### [Task requirements]
Find the line holding "de renderização contínua." in the entries below. Give it again exactly, along with every line after it up to and including the line holding "dentro de <code>parallax.js</code>.</li>".

### [Stored data]
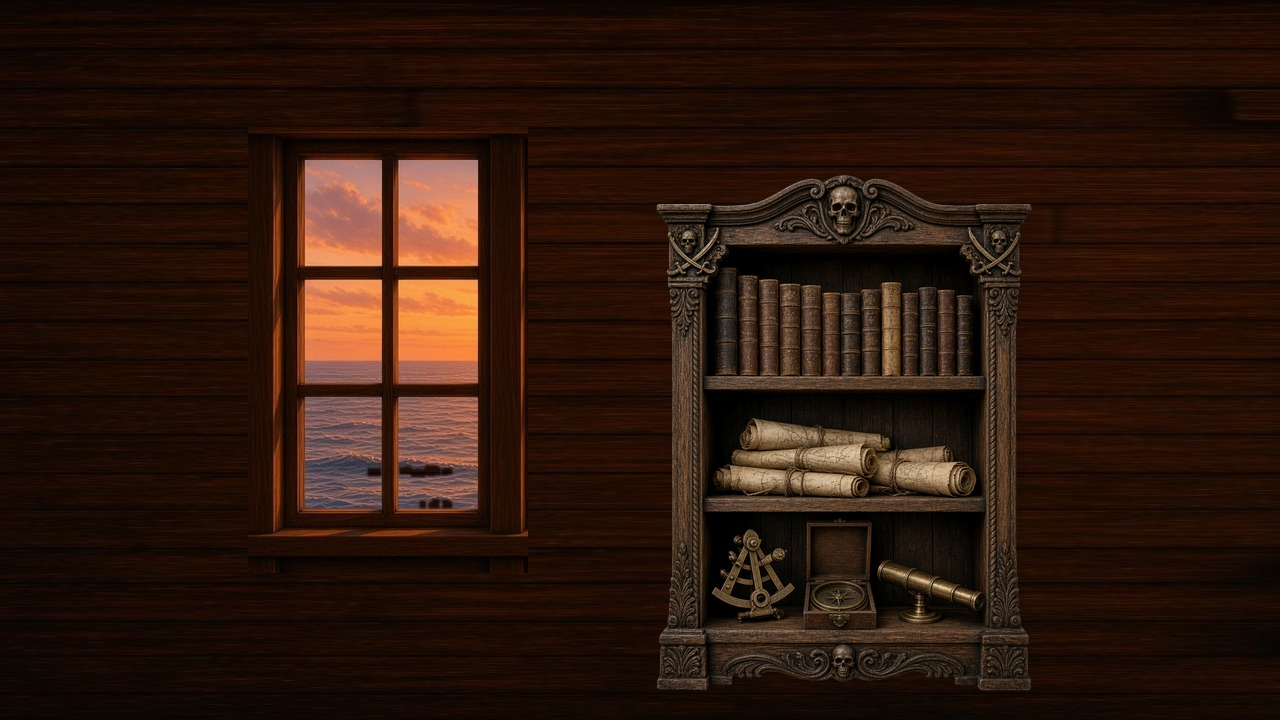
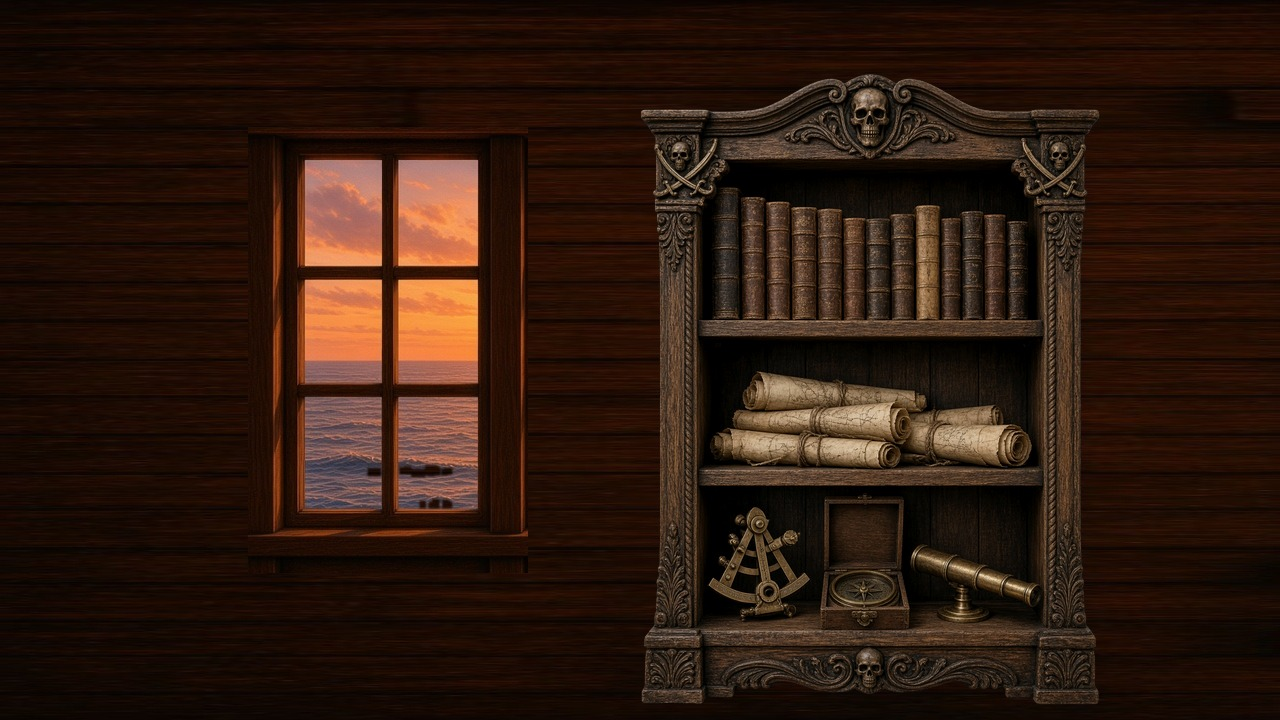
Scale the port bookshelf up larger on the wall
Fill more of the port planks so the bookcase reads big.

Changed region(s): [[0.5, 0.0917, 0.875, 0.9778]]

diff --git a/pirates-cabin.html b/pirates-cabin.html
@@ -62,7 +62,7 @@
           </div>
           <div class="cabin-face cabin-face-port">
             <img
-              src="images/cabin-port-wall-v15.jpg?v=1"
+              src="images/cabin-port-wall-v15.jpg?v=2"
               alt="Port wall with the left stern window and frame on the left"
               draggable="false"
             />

* * *

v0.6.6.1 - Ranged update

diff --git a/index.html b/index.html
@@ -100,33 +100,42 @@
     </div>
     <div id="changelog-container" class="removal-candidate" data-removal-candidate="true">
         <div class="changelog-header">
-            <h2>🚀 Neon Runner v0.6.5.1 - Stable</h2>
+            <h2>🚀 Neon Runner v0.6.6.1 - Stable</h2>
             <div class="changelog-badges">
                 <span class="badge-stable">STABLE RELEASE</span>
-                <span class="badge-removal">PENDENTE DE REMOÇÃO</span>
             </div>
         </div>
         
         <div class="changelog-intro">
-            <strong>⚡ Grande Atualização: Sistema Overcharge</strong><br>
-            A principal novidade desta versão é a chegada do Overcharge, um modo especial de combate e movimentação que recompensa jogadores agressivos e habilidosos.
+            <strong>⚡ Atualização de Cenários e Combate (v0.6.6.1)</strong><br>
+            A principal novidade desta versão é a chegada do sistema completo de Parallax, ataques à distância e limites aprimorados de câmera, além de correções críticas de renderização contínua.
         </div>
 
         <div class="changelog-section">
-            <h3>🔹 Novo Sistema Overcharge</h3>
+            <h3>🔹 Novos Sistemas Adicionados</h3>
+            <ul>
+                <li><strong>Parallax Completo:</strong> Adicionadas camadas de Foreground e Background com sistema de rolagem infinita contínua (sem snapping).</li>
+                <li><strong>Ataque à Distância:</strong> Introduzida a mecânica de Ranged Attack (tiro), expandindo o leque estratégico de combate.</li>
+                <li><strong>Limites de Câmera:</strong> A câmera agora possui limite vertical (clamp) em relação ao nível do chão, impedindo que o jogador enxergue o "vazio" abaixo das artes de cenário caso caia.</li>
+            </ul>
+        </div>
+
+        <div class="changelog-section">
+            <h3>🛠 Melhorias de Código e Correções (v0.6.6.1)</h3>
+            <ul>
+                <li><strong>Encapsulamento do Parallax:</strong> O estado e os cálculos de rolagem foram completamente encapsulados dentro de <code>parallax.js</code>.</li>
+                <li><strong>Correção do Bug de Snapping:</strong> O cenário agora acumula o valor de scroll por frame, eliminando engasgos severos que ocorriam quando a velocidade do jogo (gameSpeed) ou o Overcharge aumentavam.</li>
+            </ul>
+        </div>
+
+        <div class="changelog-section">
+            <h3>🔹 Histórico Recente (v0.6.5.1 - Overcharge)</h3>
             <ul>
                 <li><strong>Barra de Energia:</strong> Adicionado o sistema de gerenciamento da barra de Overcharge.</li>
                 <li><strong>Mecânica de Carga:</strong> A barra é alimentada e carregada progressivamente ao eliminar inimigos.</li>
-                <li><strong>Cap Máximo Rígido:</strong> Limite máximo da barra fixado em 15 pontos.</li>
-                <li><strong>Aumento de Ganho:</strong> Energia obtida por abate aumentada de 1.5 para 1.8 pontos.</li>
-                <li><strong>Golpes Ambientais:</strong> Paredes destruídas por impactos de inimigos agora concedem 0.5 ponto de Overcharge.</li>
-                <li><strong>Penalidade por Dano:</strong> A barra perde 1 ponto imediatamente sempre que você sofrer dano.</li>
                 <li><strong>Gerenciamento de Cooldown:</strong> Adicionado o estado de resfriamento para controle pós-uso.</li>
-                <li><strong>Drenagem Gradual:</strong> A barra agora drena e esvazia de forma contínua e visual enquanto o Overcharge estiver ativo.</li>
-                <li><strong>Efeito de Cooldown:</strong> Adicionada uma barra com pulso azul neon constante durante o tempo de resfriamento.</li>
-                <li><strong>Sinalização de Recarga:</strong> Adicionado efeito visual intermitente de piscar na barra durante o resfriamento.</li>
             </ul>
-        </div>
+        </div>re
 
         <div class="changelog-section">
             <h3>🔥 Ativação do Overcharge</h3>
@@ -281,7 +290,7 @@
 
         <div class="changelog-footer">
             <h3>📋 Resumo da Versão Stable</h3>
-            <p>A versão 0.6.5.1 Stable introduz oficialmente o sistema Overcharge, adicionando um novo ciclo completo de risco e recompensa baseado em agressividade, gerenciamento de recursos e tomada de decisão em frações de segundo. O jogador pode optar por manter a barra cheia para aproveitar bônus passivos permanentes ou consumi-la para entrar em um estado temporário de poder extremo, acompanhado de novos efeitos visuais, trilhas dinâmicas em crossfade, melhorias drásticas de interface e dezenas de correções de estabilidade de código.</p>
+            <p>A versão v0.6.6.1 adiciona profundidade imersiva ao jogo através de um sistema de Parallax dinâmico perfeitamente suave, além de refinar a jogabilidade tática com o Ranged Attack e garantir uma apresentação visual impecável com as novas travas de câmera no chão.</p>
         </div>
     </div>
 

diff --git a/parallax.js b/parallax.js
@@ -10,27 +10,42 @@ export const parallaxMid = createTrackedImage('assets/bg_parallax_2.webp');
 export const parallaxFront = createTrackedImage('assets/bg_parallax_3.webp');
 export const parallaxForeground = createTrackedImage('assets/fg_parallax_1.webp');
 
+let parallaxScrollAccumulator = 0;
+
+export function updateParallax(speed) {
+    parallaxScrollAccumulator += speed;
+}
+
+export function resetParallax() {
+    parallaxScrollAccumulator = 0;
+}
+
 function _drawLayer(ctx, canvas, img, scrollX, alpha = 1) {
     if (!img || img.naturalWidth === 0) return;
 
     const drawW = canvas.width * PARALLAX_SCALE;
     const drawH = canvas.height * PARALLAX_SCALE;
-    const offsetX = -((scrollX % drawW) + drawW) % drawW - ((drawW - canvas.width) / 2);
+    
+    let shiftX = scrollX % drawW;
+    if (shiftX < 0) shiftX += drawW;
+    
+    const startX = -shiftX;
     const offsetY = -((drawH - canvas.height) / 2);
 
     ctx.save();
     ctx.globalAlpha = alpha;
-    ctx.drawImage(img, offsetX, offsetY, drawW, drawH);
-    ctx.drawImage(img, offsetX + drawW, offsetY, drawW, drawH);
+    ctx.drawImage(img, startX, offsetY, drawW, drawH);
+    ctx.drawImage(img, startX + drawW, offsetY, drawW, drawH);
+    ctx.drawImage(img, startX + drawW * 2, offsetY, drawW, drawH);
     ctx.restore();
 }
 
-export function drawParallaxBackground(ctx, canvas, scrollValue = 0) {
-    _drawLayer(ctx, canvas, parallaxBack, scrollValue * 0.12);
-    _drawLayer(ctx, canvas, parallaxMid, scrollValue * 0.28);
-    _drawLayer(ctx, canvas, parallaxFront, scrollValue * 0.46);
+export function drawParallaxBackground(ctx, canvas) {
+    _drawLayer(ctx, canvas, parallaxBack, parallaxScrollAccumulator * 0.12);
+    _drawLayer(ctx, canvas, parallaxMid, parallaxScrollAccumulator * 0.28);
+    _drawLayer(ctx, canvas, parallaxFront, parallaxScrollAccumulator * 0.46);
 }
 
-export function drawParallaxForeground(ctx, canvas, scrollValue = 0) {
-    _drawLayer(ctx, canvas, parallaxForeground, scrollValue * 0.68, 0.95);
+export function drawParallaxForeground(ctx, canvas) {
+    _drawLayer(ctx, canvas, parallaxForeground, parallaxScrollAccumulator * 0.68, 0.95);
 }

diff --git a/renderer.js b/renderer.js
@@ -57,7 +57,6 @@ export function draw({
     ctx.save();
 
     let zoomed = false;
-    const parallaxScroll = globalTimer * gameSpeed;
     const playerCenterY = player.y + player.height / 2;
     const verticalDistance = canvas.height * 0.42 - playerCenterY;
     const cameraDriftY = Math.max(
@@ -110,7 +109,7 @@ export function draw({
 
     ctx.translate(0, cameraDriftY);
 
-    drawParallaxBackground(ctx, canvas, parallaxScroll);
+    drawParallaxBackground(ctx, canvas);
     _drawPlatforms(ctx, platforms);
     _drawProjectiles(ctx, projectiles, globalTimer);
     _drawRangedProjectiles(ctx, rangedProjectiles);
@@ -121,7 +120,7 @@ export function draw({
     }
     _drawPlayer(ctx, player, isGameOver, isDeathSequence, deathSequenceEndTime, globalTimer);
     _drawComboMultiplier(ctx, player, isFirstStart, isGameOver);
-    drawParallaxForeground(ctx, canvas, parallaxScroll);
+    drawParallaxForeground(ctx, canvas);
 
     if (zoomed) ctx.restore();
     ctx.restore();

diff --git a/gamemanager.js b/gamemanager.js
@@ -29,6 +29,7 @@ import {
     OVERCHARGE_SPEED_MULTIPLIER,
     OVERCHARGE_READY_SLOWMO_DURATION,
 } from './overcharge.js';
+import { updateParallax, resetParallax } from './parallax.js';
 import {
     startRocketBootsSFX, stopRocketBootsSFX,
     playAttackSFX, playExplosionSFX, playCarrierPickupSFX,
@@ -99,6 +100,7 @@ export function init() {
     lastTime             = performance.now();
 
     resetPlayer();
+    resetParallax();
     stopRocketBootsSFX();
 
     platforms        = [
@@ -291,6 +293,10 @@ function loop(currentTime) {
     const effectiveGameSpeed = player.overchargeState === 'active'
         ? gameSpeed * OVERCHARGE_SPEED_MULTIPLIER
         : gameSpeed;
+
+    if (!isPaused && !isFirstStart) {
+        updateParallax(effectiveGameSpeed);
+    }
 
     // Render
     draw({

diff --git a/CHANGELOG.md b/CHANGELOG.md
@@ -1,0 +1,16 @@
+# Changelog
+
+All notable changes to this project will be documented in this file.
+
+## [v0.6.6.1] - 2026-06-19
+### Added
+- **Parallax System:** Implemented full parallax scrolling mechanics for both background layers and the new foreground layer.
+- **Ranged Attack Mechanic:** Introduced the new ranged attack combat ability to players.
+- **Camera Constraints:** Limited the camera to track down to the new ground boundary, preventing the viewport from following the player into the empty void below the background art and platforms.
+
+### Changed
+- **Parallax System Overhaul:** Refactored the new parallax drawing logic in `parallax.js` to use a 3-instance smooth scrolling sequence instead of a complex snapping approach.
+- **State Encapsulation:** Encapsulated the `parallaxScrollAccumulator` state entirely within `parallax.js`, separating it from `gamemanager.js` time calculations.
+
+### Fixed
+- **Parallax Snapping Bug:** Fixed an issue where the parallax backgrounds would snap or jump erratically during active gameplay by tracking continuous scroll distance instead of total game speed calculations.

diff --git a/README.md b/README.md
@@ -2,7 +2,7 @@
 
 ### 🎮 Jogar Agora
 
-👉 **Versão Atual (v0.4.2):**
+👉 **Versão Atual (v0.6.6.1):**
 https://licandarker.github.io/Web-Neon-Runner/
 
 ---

### [Exercise solution]
+            A principal novidade desta versão é a chegada do sistema completo de Parallax, ataques à distância e limites aprimorados de câmera, além de correções críticas de renderização contínua.
         </div>
 
         <div class="changelog-section">
-            <h3>🔹 Novo Sistema Overcharge</h3>
+            <h3>🔹 Novos Sistemas Adicionados</h3>
+            <ul>
+                <li><strong>Parallax Completo:</strong> Adicionadas camadas de Foreground e Background com sistema de rolagem infinita contínua (sem snapping).</li>
+                <li><strong>Ataque à Distância:</strong> Introduzida a mecânica de Ranged Attack (tiro), expandindo o leque estratégico de combate.</li>
+                <li><strong>Limites de Câmera:</strong> A câmera agora possui limite vertical (clamp) em relação ao nível do chão, impedindo que o jogador enxergue o "vazio" abaixo das artes de cenário caso caia.</li>
+            </ul>
+        </div>
+
+        <div class="changelog-section">
+            <h3>🛠 Melhorias de Código e Correções (v0.6.6.1)</h3>
+            <ul>
+                <li><strong>Encapsulamento do Parallax:</strong> O estado e os cálculos de rolagem foram completamente encapsulados dentro de <code>parallax.js</code>.</li>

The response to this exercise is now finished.